NACCHO’s Chief, Government & Public Affairs, Adriane Cassaloti, MPH, MSW, moderated Wednesday’s plenary. She remarked that, in many ways, public health successes rely on strong public trust, clear communication, and the ability to move the public to act on that information. She also noted the key role that media plays in getting our messages out.
Michelle Lehman, Executive Vice President of Public Affairs at the National Association of Broadcasters, opened the session by sharing findings from the association’s survey in partnership with the Reynolds Journalism Institute of more than 3,000 adults. The survey explored which mediums and messengers respondents found most reliable, what Americans want to know about the vaccine, and perceptions around vaccine confidence.
Lauren Weber, Midwest Correspondent for Kaiser Health News, emphasized the importance of building relationships from day one with local members of the media. She also noted how vital local reporting is to public accountability.
Sheri Fink, PhD, Correspondent for The New York Times, stressed a need for “social listening” and being proactive when combating misinformation. She also highlighted the importance of data for decision making along with the need for modernization within the public health infrastructure.
Charles D. Ellison, Executive Producer and Host of Reality Check for Philadelphia’s WURD Radio, shared how vital user-friendly data is for communicating with vulnerable populations. He also noted the importance of social media within any communications strategy, the need to have a crisis communications plan in place, and how media can be an asset, especially when good relationships have been established.
Thursday: Forging the Way: Meeting the Challenges of a Historic Vaccination Effort
Dr. Oscar Alleyne, DrPH, MPH, Chief of Programs and Services at NACCHO, opened Thursday’s session, sharing that our resilience and fortitude over the past year is the reason public health is considered a safety net. He also noted the importance of forging partnerships and the role that vaccines play in bringing the community back together.
Boris Lushniak, MD, MPH, Professor and Dean, UMD School of Public Health, served as panel moderator.

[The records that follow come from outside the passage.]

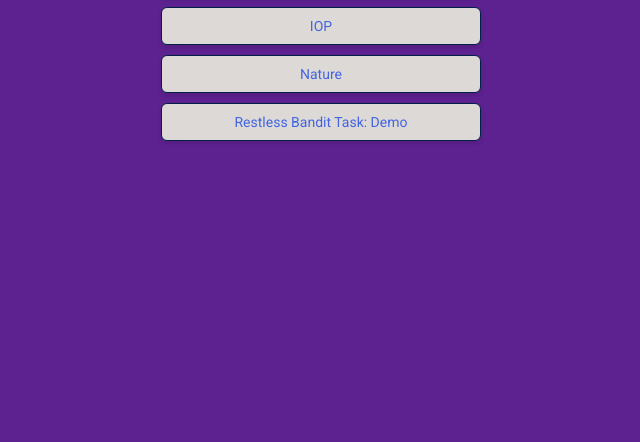
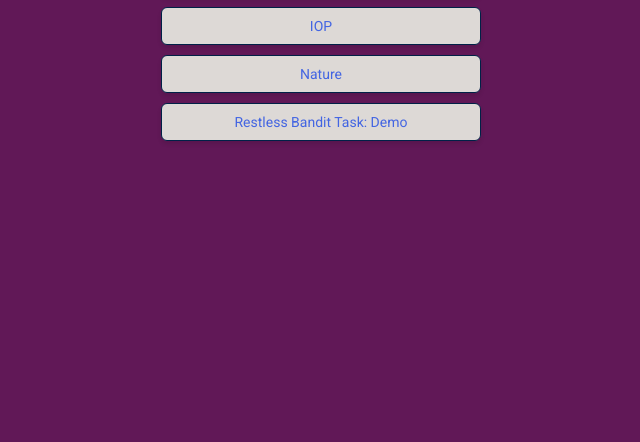
Before and after one commit to hm-281/links, a plain HTML site: page index.html in a window 1280 px wide. Shown: the part 358-800 px from the top of the page, without its empty margins (319-959 px from the left). Drawn offline with Linux system fonts and the light colour scheme.

Commit message:
Update styles.css

```diff
--- a/styles.css
+++ b/styles.css
@@ -6,7 +6,7 @@
 
 body {
   font-family: 'Roboto', sans-serif;
-  background-color: #5d2190;
+  background-color: #611857;
   display: flex;
   justify-content: center;
   align-items: center;
```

Lisa Coen, U.S. Public Affairs Lead at Pfizer Vaccines, shared key milestones in the development process of the Pfizer-BioNTech vaccine. She stressed the important role that manufacturers play in educating the public, particularly in diverse communities, about the vaccine, and about the safety and regulatory processes that are so important in developing and approving vaccines. She also noted that messengers matter in the success of any immunization program.
Richard Hughes, IV, JD, MPH, Vice President of Public Policy at Moderna, shared his excitement about the future of vaccine development and the increased understanding among the public of vaccines and public health. He also noted the role that public-private partnerships have played in the course of the pandemic and the role that they might have in the future.
Phyllis Arthur, Vice President of Infectious Diseases and Diagnostics Policy at Biotechnology Innovation Organization (BIO), noted that, over the past 14 months, the industry has brought everything to bear against this pandemic with more than 800 products to treat, diagnose, or vaccinate in active research and development. She highlighted the industry’s commitment to transparency and scientific rigor. She also shared details of the BIO campaign to educate the public and provide resources and education to trusted messengers within a variety of communities.
Conference Content Available On-Demand
Conference attendees have full access to plenary and town hall recordings, demos, workshops, the sponsor gallery, and other conference offerings. If you did not register for the conference but would like on-demand access to the sessions, you can still register.
Save the date for the 2022 Preparedness Conference April 3–7 in Atlanta. For more about the conference, visit www.preparednesssummit.org.